These are unusual times in politics and for politicians. Despite the dubious perception that the Bimodal Voter Accreditation System (BVAS) platform introduced by the Independent National Electoral Commission (INEC) has had limited impact on making the people’s vote count, the stunning victory of Labour Party’s Peter Obi in Lagos is one sterling outcome pundits have been unable to dismiss as something that could have been impossible to achieve without the BVAS in the presidential poll.
Similarly, the outcome of the presidential and gubernatorial election in Oyo State where Governor Seyi Makinde never disguised his disapproval of PDP’s unimaginative and provocative choice of its presidential candidate showed that he was able to give vent to his stance on equity without jeopardizing his re-election as governor of his state.
In Delta State where the National Assembly election’s outcome have been affirmed by the courts, the fact that APC comfortably picked two of three senatorial seats has made it implausible to logically explain the emergence of a political place holder that was single-handedly made the Speaker of Delta State House of Assembly by Senator Ifeanyi Okowa as governor. And he it was who foisted the same on the state to continue a third agenda.
And the toxic nature of the charade has not taken long to unravel. Governor Sheriff Oborevwori has been unable to fill two critical portfolios – Information and Justice – because he has been unable to obtain the green light of the real power behind the stolen throne. Even the motley crowd of inexperienced and visionless men and women that were made commissioners has not been able to initiate any move on actual governance. Six months into the place-holding administration, all they do is inspect ongoing projects where they go through the motion without movement.
In Delta State, the people now derisively call them “POINTus pilates”, reminiscent of when Lagos governor, Babajide Sanwo-Olu genuinely inspected projects he was executing. But can the commissioners be blamed? Of course not. They simply lack leadership. Governor Oborevwori has not done anything to inspire them.
Rather, Oborevwori has been overtaken by the fear of the inevitable. Having seen how the innovative measures introduced by INEC are now used to uphold the people’s verdict and bearing in mind the overwhelming victory of the Delta APC in the Senate election, the governor has basically abandoned governance in pursuit of illusive political straws to hang on to.
That the people of Delta State have been yearning for genuine change in leadership is not lost on the place holder governor.

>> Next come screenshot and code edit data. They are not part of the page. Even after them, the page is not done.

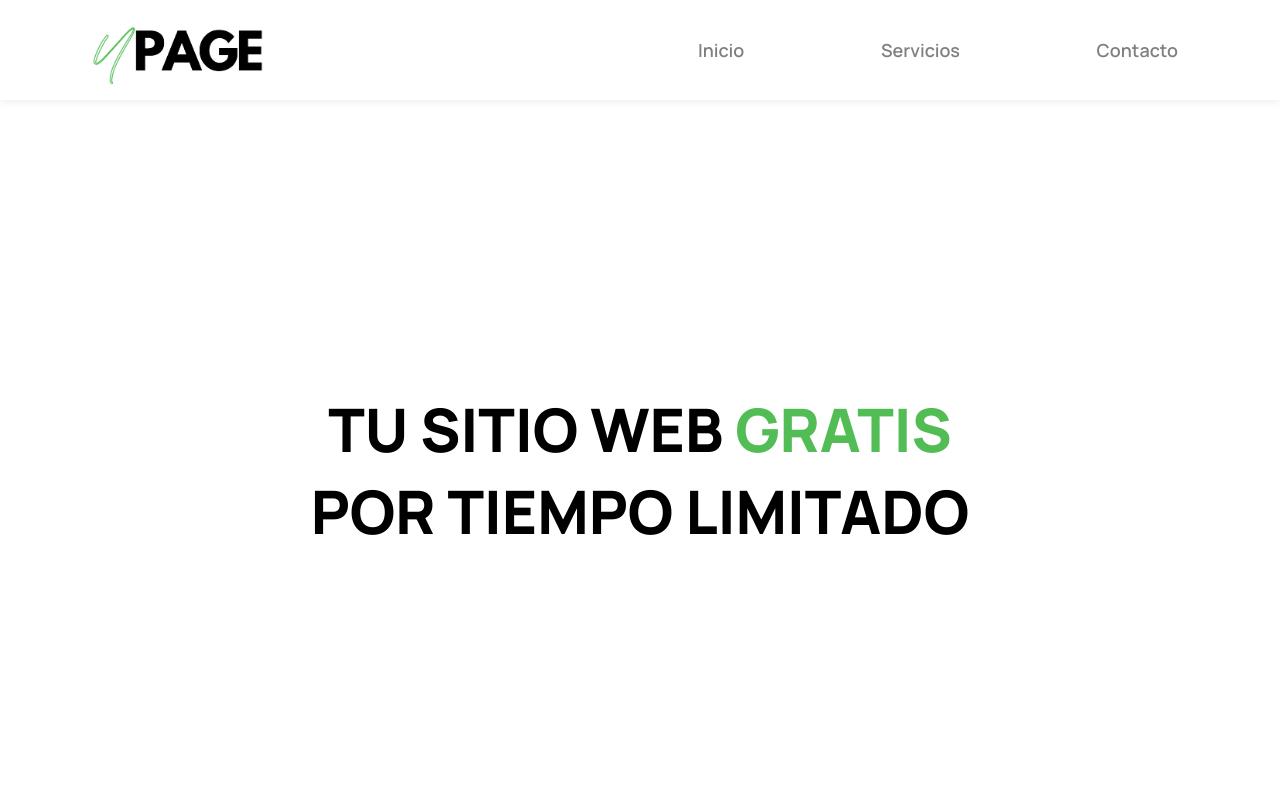
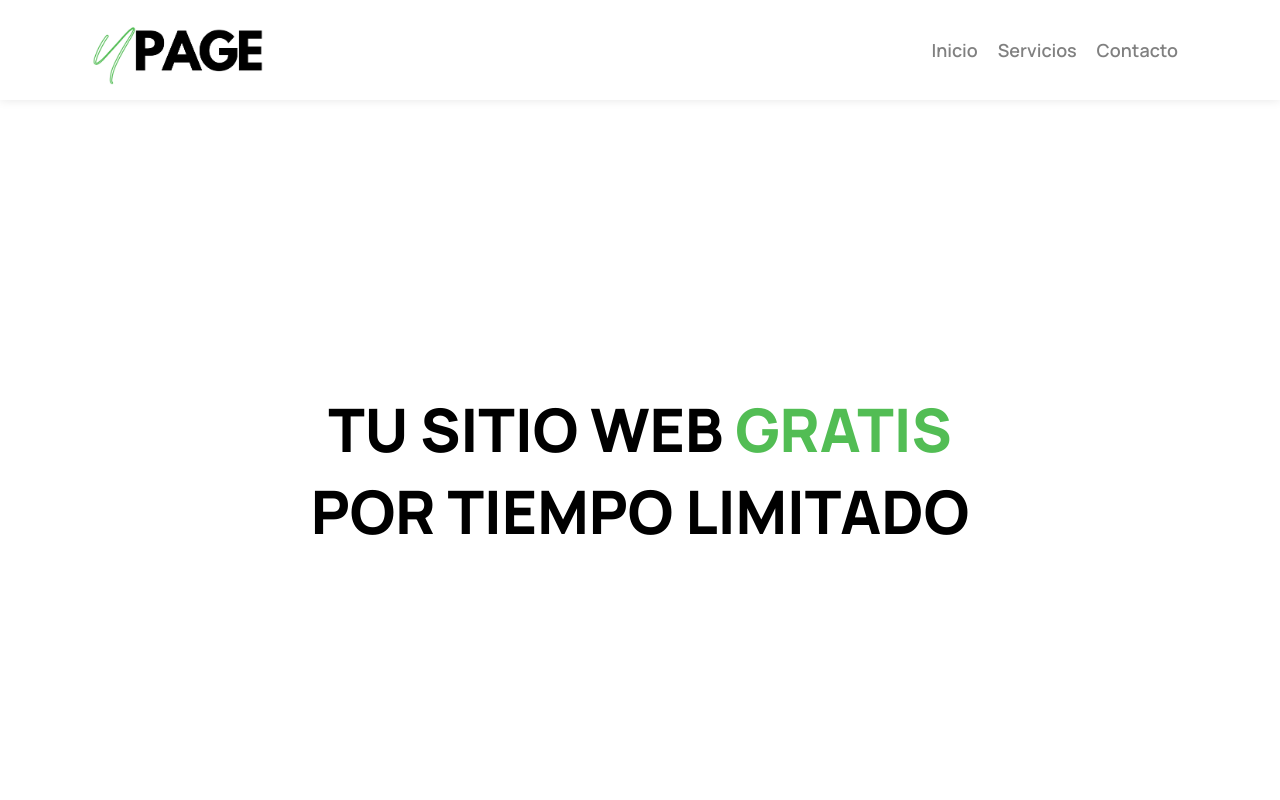
Before and after one commit to solangeleites/upage, a React (Vite) app: page / in a window 1280 px wide. Shown: the top 800 px of the page. Built offline with nearby package versions, Linux system fonts and the light colour scheme.

Commit message:
segui mejorando el repsonsive

```diff
--- a/src/GlobalStyles.js
+++ b/src/GlobalStyles.js
@@ -12,6 +12,7 @@ export const GlobalStyles = createGlobalStyle`
 
 --verde: #9EE784;
 --verde-oscuro: #5A9E78;
+--verde-logo:  #52bd54;
 }
 
 *{
--- a/src/navbar/NavbarStyled.js
+++ b/src/navbar/NavbarStyled.js
@@ -9,9 +9,9 @@ export const ContainerNavbar = styled.nav`
   width: 100%;
   padding: 0px 92px;
   box-shadow: 0px 0px 10px 0px rgba(0, 0, 0, 0.10);
-  background-color: white;
   position: fixed;
-  top: 0;
+  top: 0px;
+  background: white;
 
   ${mobile} {
     padding: 0px;
@@ -27,11 +27,11 @@ export const Logo = styled.img`
 `;
 
 export const ContainerLinks = styled.div`
-  display: flex;
+  /* display: flex;
   justify-content: space-between;
   align-items: center;
   width: 500px;
-
+  background: crimson;
 
   ${tablet} {
     position: absolute;
@@ -52,5 +52,23 @@ export const ContainerLinks = styled.div`
       width: 100%;
 
     }
+  } */
+
+  display: flex;
+  align-items: center;
+  justify-content: space-around;
+
+  ${tablet} {
+    flex-direction: column;
+    background: white;
+    position: absolute;
+    width: 100%;
+    top: 90px;
+    right: 0;
+    height: calc(100vw - 100px);
+    z-index: 5;
+    transition: all 0.5s ease-in-out;
+    transform: ${(props) =>
+      props.isOpen ? 'translateX(0%)' : 'translateX(200%)'};
   }
 `;
--- a/src/navbar/ToggleMenu/ToggleMenuStyled.js
+++ b/src/navbar/ToggleMenu/ToggleMenuStyled.js
@@ -20,22 +20,25 @@ export const HambugerContainer = styled.div`
 
 export const Icon = styled.span`
   position: relative;
-  height: 1.5px;
+  height: 2px;
   width: 75%;
-  background: ${props => (props.clicked ? 'transparent' : 'black')};
+  background: ${props => (props.clicked ? 'transparent' : 'var(--verde-logo)')};
   display: inline-block;
   transition: all 0.3s;
+  border-radius: 10px;
 
   &::before,
   &::after {
-    background-color: black;
+    background-color: var(--verde-logo);
     content: '';
     width: 100%;
-    height: 1.5px;
+    height: 2px;
     display: inline-block;
     position: absolute;
     left: 0;
     transition: all 0.3s;
+    border-radius: 10px;
+
   }
 
   &::before {
--- a/src/pages/home/Home.jsx
+++ b/src/pages/home/Home.jsx
@@ -45,11 +45,11 @@ Sé parte de nuestra comunidad y déjanos ser tu socio digital. Juntos, vamos a
 
       <Enfoque />
 
-      <ContainerNewsletter>
+      {/* <ContainerNewsletter>
         <TextNewsletter style={{textAlign:'center'}}>Suscribite a nuestro newsletter para recibir más información</TextNewsletter>
 
         <Newsletter />
-      </ContainerNewsletter>
+      </ContainerNewsletter> */}
 
     </HomeStyled>
   );
```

They saw in Ovie Omo-Agege the fresh path to development. Oborevwori knows how the electoral process was brazenly manipulated to put him in power. He knows that unlike the Election Petitions Tribunal which operated under a very challenging atmosphere in Delta State, his “victory” will not stand the independent scrutiny of higher courts.
Apparently in anticipation of the fate that awaits them, they have resorted to using fake names to sponsor articles suggesting that Ovie Omo-Agege has been bought over by Chief James Ibori.
To the uninformed media hacks, that President Bola Ahmed Tinubu appointed some of the best hands and technocrats who played very big roles in the massive electoral fortunes of the APC in Delta State is proof of their unfounded allegation. They forgot or just did not know that it was the turn of Delta State to produce the board chairman of NDDC in addition to a statutory representative of the state in the board.
If Deltans are yearning for a new leadership that will bring the state out of perfidy that was its unfortunate lot under Okowa, and Ibori is a Deltan and leader, then he has made the right call. This is not to suggest that there is such development between Ibori and Omo-Agege. The former Deputy President of the Senate has always been his own man. He has a road map to accelerating the development of Delta which the people have bought into.
As our people say, when a man fouls his community, the sight of his ever constant shadow evokes morbid fear in him. For Oborevwori and his group, the time of the long shadow has come.
● Mr. Oghenejirokowho Olokor writes from Asaba.